Whatever the mind can conceive and believe it can achieve” ~ Napoleon Hill

We need to find our own Sankalpa. A way to do this is to formulate a question to the part of our consciousness that intuitively knows what we truly need (as opposed to what we think we want). Such questions are best phrased in a way the brings about internal, reflective enquiry, e.g. “If there were a resolve I could make that would best serve me right now, what would it be?” Then we wait patiently for the response to come to us. At the same time we can notice how the thinking mind tends to jump in and try to grasp for something. The response comes from beyond thought, beyond language, and will not necessarily arise as words. It may be a feeling, an image, a symbol or something that we just sense. We could use the thinking mind to translate it into a phrase as above, or bring the image, symbol or sense of it into our awareness as a reminder from time to time.

The Sankalpa can be seen from different perspectives. Imagine life as a river that has to be crossed. We cannot step straight across from where we are now because the river is wide, nor can we swim against the strong current. So we search for stepping stones that we can take, one by one, to cross over safely. Crossing the river is our aim, our life’s goal. Very few people have a clear sense of the goal, but nearly everyone who is on the path of yoga will recognise that they are searching for something. To begin the process, we have to acknowledge and accept where we are now, where we stand on our bank of the river, and then to recognise what initial change is needed to begin our way over – to take the first step.

The Sankalpa resonates internally, we sense its truth in the heart. It thus has the power to insinuate itself through the unconscious or semi-conscious patterns of self-sabotage that tend to contradict affirmations. The Sankalpa can adjust to changing circumstances and, as its results begin to manifest, it gains momentum enough not to be diverted by conditioned negative beliefs.

Some common core negative beliefs are: ‘I am not worthy’, ‘I was never good enough’, ‘I am unlovable’, ‘I never get anything right’, or ‘I can’t be financially successful and true to myself’. These can come from the examples, words, actions or omissions of authority figures in our past and are also embedded in the dominant culture.

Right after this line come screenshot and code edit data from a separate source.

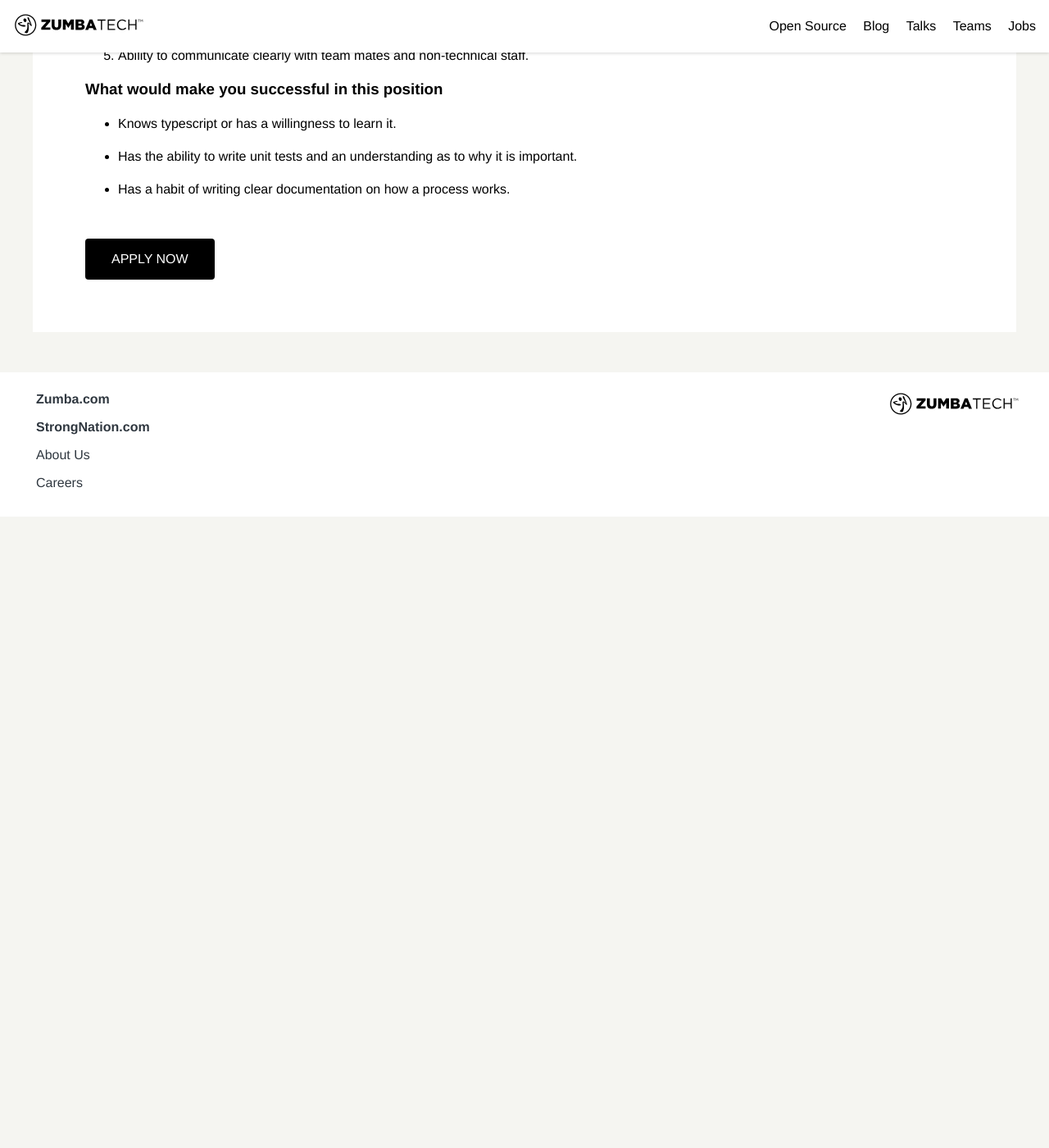
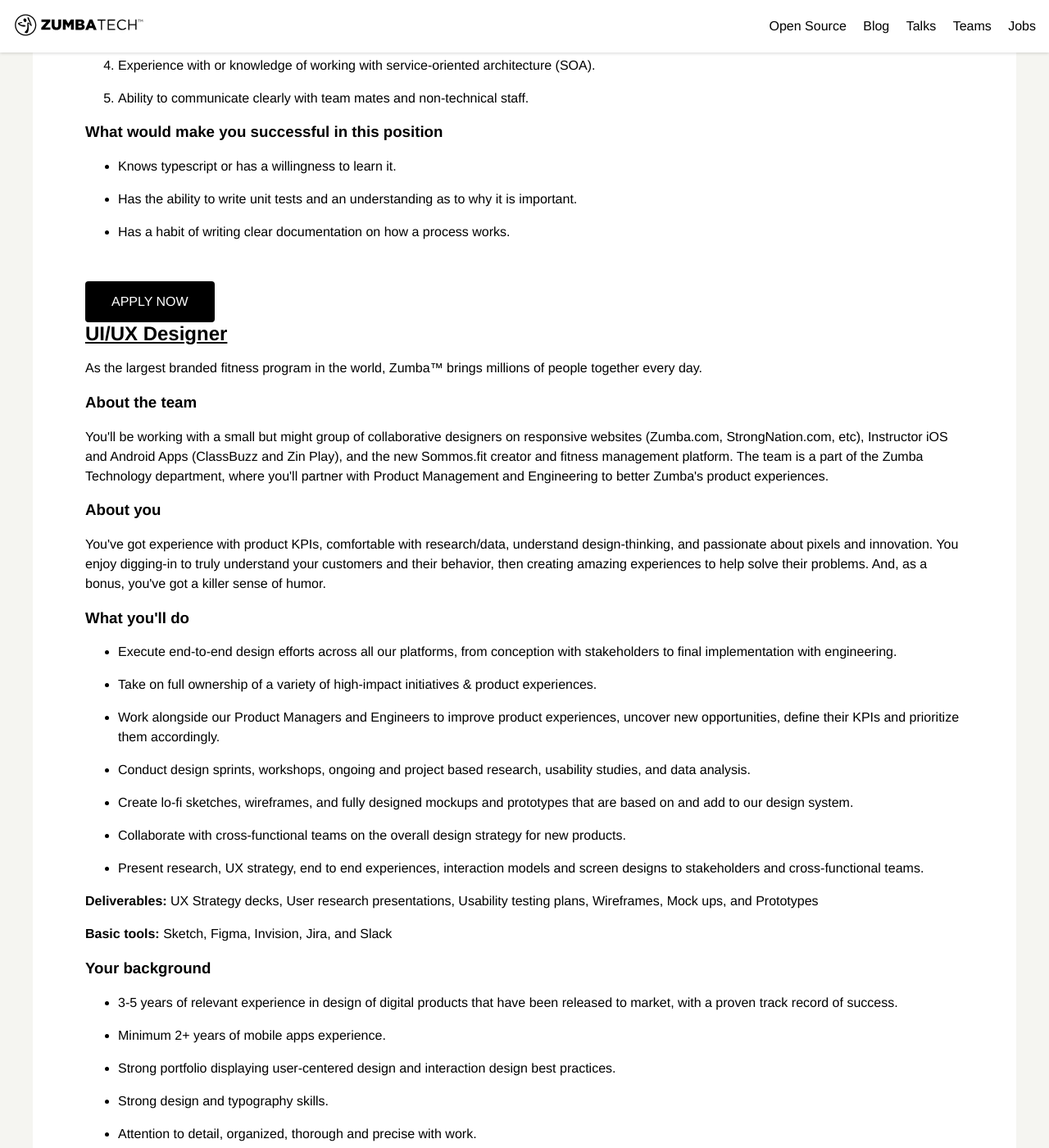
Before and after one commit to zumba/zumba.github.com, a Jekyll site: the page built from jobs.html, in a window 1280 px wide and 1400 px high, scrolled down 759 px. Shown: the whole window at 82% size. Built offline with Jekyll 4.4.1, drawn with Linux system fonts in a browser that asks for light colours; before the commit the page ends 1389 px from its top, so only the background shows below that; some of the changed text lies outside the part shown.

Commit message:
Add structure for multiple job postings and added initial posting for UIUX position.

```diff
--- a/jobs.html
+++ b/jobs.html
@@ -1,7 +1,8 @@
 ---
 layout: modern
 title: Jobs - ZumbaTech&trade;
-description: Open tech positions with Zumba
+description: Work for Zumba - Open tech positions
+image: https://zumba-cms.imgix.net/uploads/2021/12/Zumba_Desktop_3.jpg?auto=compress,format&w=1440
 author: cjsaylor
 notitle: true
 ---
@@ -11,7 +12,12 @@
 <section class="card page-card">
 	<div class="card-content">
 		<h1>Open Tech Positions</h1>
-		<h2>Software Engineer</h2>
+		<ul class="job-navigation">
+			<li><a href="#software_engineer">Software Engineer</a></li>
+			<li><a href="#uiux_designer">UI/UX Designer</a></li>
+		</ul>
+		<div class="job-position">
+			<h2 id="software_engineer" class="job-heading">Software Engineer</h2>
 			<p>
 				Are you interested in creating features and solving problems across a
 				wide variety of products ranging from memberships and trainings to
@@ -54,4 +60,57 @@
 				Apply Now
 			</a>
 		</div>
+		<div class="job-position">
+			<h2 id="uiux_designer" class="job-heading">UI/UX Designer</h2>
+			<p>
+				As the largest branded fitness program in the world, Zumba&trade; brings millions of people together every day.
+			</p>
+			<h3>About the team</h3>
+			<p>
+				You'll be working with a small but might group of collaborative designers on responsive websites (Zumba.com,
+				StrongNation.com, etc), Instructor iOS and Android Apps (ClassBuzz and Zin Play), and
+				the new Sommos.fit creator and fitness management platform. The team is a part of the Zumba Technology department,
+				where you'll partner with Product Management and Engineering to better Zumba's product experiences.
+			</p>
+			<h3>About you</h3>
+			<p>
+				You've got experience with product KPIs, comfortable with research/data, understand design-thinking, and passionate about pixels and innovation.
+				You enjoy digging-in to truly understand your customers and their behavior, then creating amazing experiences to help solve their problems.
+				And, as a bonus, you've got a killer sense of humor.
+			</p>
+			<h3>What you'll do</h3>
+			<ul itemprop="responsibilities">
+				<li><p>Execute end-to-end design efforts across all our platforms, from conception with stakeholders to final implementation with engineering.</p></li>
+				<li><p>Take on full ownership of a variety of high-impact initiatives & product experiences.</p></li>
+				<li><p>Work alongside our Product Managers and Engineers to improve product experiences, uncover new opportunities, define their KPIs and prioritize them accordingly.</p></li>
+				<li><p>Conduct design sprints, workshops, ongoing and project based research, usability studies, and data analysis.</p></li>
+				<li><p>Create lo-fi sketches, wireframes, and fully designed mockups and prototypes that are based on and add to our design system.</p></li>
+				<li><p>Collaborate with cross-functional teams on the overall design strategy for new products.</p></li>
+				<li><p>Present research, UX strategy, end to end experiences, interaction models and screen designs to stakeholders and cross-functional teams.</p></li>
+			</ul>
+			<p><b>Deliverables:</b> UX Strategy decks, User research presentations, Usability testing plans, Wireframes, Mock ups, and Prototypes</p>
+			<p><b>Basic tools:</b> Sketch, Figma, Invision, Jira, and Slack</p>
+			<h3>Your background</h3>
+			<ul itemprop="experienceRequirements">
+				<li><p>3-5 years of relevant experience in design of digital products that have been released to market, with a proven track record of success.</p></li>
+				<li><p>Minimum 2+ years of mobile apps experience.</p></li>
+				<li><p>Strong portfolio displaying user-centered design and interaction design best practices.</p></li>
+				<li><p>Strong design and typography skills.</p></li>
+				<li><p>Attention to detail, organized, thorough and precise with work.</p></li>
+				<li><p>Collaborative and receptive to feedback.</p></li>
+				<li><p>Ability to integrate into engineering and QA processes to ensure high quality execution.</p></li>
+				<li><p>A solid grasp of user-centered design (UCD), planning and conducting user research, A/B testing, heuristic analysis, usability and accessibility requirements.</p></li>
+				<li><p>Ability to clearly and effectively communicate design processes, ideas, and solutions to teams.</p></li>
+				<li><p>Comfortable presenting to large audiences using Google Slides or similar.</p></li>
+				<li><p>Basic HTML5, CSS3, and JavaScript skills are a plus.</p></li>
+			</ul>
+			<a
+				class="page-card-cta"
+				href="#"
+				onclick="ga('send', 'event', 'JobBoard', 'site')"
+			>
+				Apply Now
+			</a>
+		</div>
+	</div>
 </section>
--- a/sass/modern.scss
+++ b/sass/modern.scss
@@ -2,6 +2,7 @@
 @import "variables";
 @import "header";
 @import "footer";
+@import "jobs";
 
 body {
 	font-family: Gotham,"Helvetica Neue",Helvetica,Arial,sans-serif;
```
Also changed, not shown: sass/_jobs.scss (added, +34 -0 lines). Lines whose indentation alone changed are shown as unchanged.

The Sankalpa may arise as a very immediate and simple need, such as to relax, be calm, at ease, confident, or something more long term, such as resolving a life issue or achieving an aim.

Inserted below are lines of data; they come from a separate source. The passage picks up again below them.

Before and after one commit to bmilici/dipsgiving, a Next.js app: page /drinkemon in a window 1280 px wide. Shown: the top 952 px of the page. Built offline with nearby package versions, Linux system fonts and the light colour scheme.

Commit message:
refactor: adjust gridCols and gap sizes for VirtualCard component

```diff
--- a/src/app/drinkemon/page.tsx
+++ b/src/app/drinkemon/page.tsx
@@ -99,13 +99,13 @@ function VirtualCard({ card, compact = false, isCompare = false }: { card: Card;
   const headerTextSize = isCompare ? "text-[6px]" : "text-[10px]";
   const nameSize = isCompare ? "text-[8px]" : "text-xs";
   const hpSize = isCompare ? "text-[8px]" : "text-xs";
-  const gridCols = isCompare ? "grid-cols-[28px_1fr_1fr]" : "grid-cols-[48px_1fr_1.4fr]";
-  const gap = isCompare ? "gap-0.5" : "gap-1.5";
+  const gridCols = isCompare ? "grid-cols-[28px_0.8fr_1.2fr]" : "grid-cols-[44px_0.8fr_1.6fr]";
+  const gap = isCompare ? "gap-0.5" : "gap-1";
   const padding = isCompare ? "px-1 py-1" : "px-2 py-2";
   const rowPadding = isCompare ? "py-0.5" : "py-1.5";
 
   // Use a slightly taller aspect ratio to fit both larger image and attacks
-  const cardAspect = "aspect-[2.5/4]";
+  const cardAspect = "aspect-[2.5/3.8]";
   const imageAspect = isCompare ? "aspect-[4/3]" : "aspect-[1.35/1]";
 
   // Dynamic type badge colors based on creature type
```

It is always framed as a positive i.e. something we want to move towards not something we wish to move away from (e.g. ‘pain free’ needs to be replaced with something like ‘ease’). Using a Sankalpa gradually transforms the negative patterns, as one begins to experience its benefits, and that is when we naturally alter the way we feel about ourselves and how we behave with family, friends, in society and in our lifestyle. Using a mantra is a form of Sankalpa.

As changes begin to manifest, it become possible to see deeper within, and recognise the qualities lying dormant, that hold our hidden potential. From here the focus may be more towards one’s life purpose, dharma, which is what we ultimately understand by Sankalpa. This arises spontaneously when our true nature and our goal are in harmony and the spiritual dimension of Sankalpa is realised.